Government is stepping up the gear in the provision of technologically advanced schools to ensure the cultivation of much-needed skills.
This much was evident in one of three schools officially opened by President Cyril Ramaphosa in Dannhauser on Wednesday. Enhlanhleni Primary School was officially opened with two others, Lembe Primary and Ingweni Phaphama, in the Amajuba and Zululand District Municipalities.
At the Enhlanhleni Primary School, President Ramaphosa was introduced to the school's technologically equipped classrooms that include smart boards and learning tablets for learners across all grades.
The schools are beneficiaries of the Department of Basic Education's Accelerated School Infrastructure Delivery Initiative (ASIDI), whose objective is the eradication of schools without water, sanitation and electricity. ASIDI replaces schools constructed from inappropriate material. Adopt-A-School Foundation is the implementing agent of ASIDI.
The Presidency said the schools were built in response to the President's call for collaboration between government and civil society to realise the right of children to safety and dignity in educational facilities.
The schools were previously mud structures built by communities. They have been replaced with modern brick and mortar structures, with additional design elements that allow for a positive learning environment. The designs comply with current and future school requirements and complement the rural environment in which they are situated.

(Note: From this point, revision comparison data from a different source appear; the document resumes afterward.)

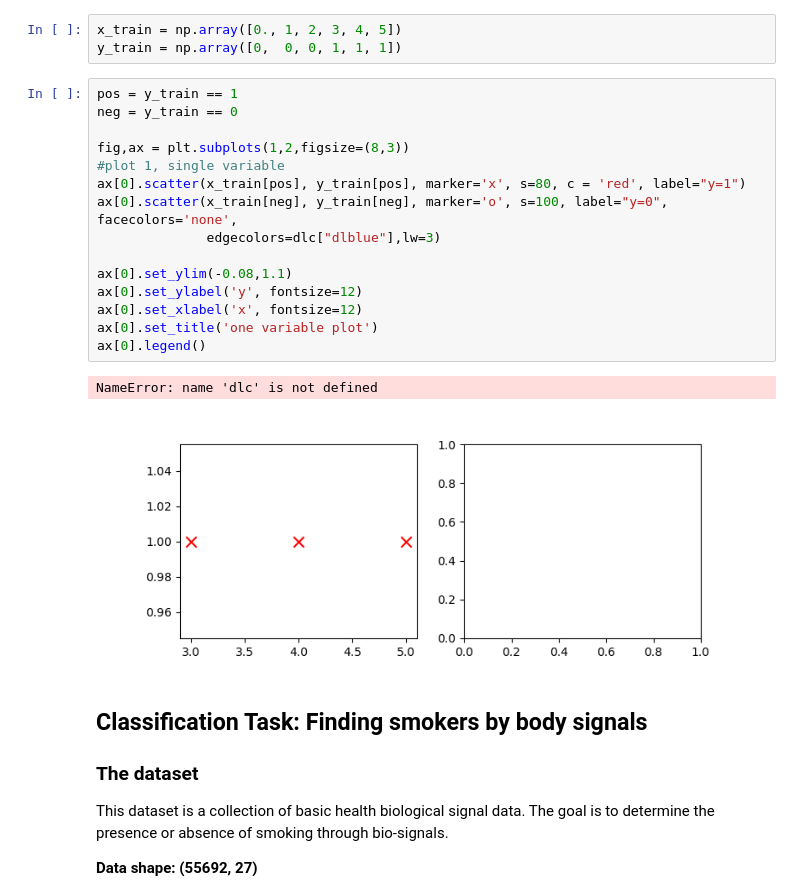
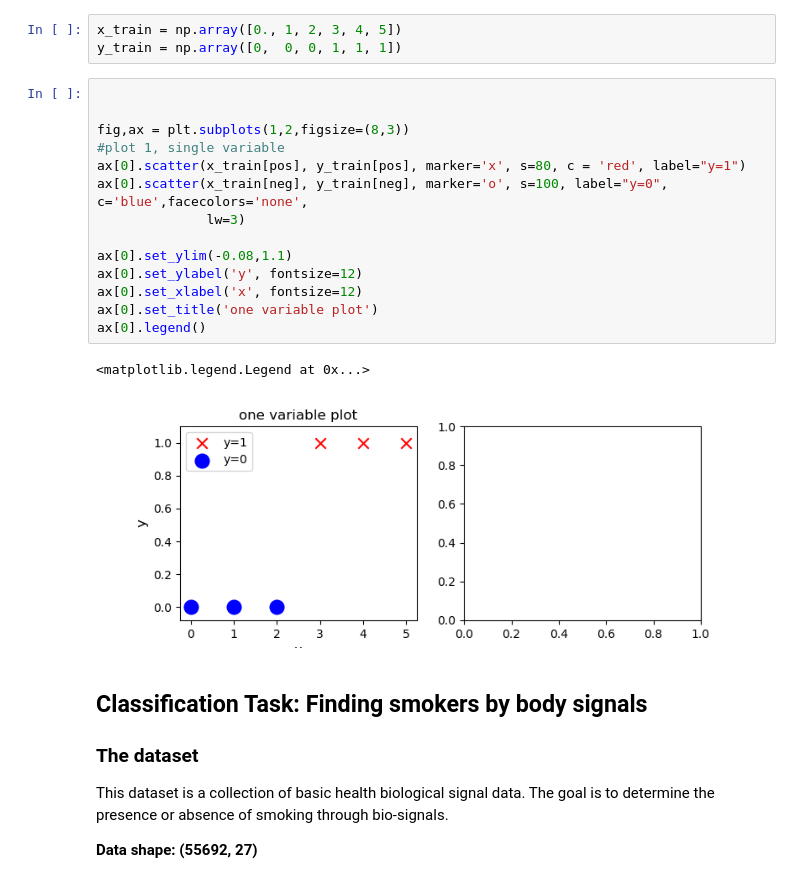
Before and after one commit to MphaWantsToCode/SDG-AI-LAB-COLLABORATIVE-ASSESSMENT-, a Jupyter notebook: Week_3_Final_Assesment_todo.ipynb, the cells around one changed output. Cells and saved outputs as stored; diff of their text form.

```diff
--- a/Week_3_Final_Assesment_todo.ipynb
+++ b/Week_3_Final_Assesment_todo.ipynb
@@ -42,23 +42,22 @@ import numpy as np
 x_train = np.array([0., 1, 2, 3, 4, 5])
 y_train = np.array([0,  0, 0, 1, 1, 1])
 # %%
-pos = y_train == 1
-neg = y_train == 0
+
 
 fig,ax = plt.subplots(1,2,figsize=(8,3))
 #plot 1, single variable
 ax[0].scatter(x_train[pos], y_train[pos], marker='x', s=80, c = 'red', label="y=1")
-ax[0].scatter(x_train[neg], y_train[neg], marker='o', s=100, label="y=0", facecolors='none',
-              edgecolors=dlc["dlblue"],lw=3)
+ax[0].scatter(x_train[neg], y_train[neg], marker='o', s=100, label="y=0", c='blue',facecolors='none',
+              lw=3)
 
 ax[0].set_ylim(-0.08,1.1)
 ax[0].set_ylabel('y', fontsize=12)
 ax[0].set_xlabel('x', fontsize=12)
 ax[0].set_title('one variable plot')
 ax[0].legend()
 # %% [output]
-NameError: name 'dlc' is not defined
+<matplotlib.legend.Legend at 0x...>
-[figure, old version]
+[figure, new version]
 # %% [markdown]
 ## **Classification Task: Finding smokers by body signals**
 
```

President Ramaphosa said the schools looked better than most he had seen in recent times.
"It's a beautiful school. Well done. What pleases me the most is that this school was built by the local community, the people who live here. That makes me very happy. This is the way we want to work. This what we are talking about when we talk about whole school development. It is about having an inclusive process of developing our schools.
"We are not just focusing on the brick and mortar of putting up a school. We are talking about a school that is holistic and well equipped to develop education for our children. It is [not just] about building an infrastructure building like this; it's about building it in such a way that it is fit for purpose."
President Ramaphosa said the three schools epitomised government's approach to building schools of the future.
"These are the type of schools that we want to see in South Africa. I am proud that we have built this school in the deep rural areas of our country. Today I've seen how IT can be one of the best things you can have in a school. From Grade R, I have seen how young children can use technology to learn, how those children were playing around with technology."
Basic Education Minister Angie Motshekga said government was changing the game.
"What excites me is that when we started this school, we started with Adopt-A-School because our needs are huge, yet we don't have money. People don't believe me when I say that. When I ask the MEC on the progress, he says he needs R40 billion. I tell him we don't have that amount. It's the same in the Eastern Cape when I ask them to fast-track the construction of school."
She said it was important for government to change the approach in this regard.
"It is important that we partner with the private sector. Not only have they built a school, they have also saved us huge amounts of money with the methods they use in building the schools."
Motshekga said more such would be seen across the country.
Acting KwaZulu-Natal Premier Sihle Zikalala said the opening of the schools showed how government was committed to providing quality education in quality schools. The democratic government, he said, had made major inroads since 1994, providing quality education for the previously marginalised communities.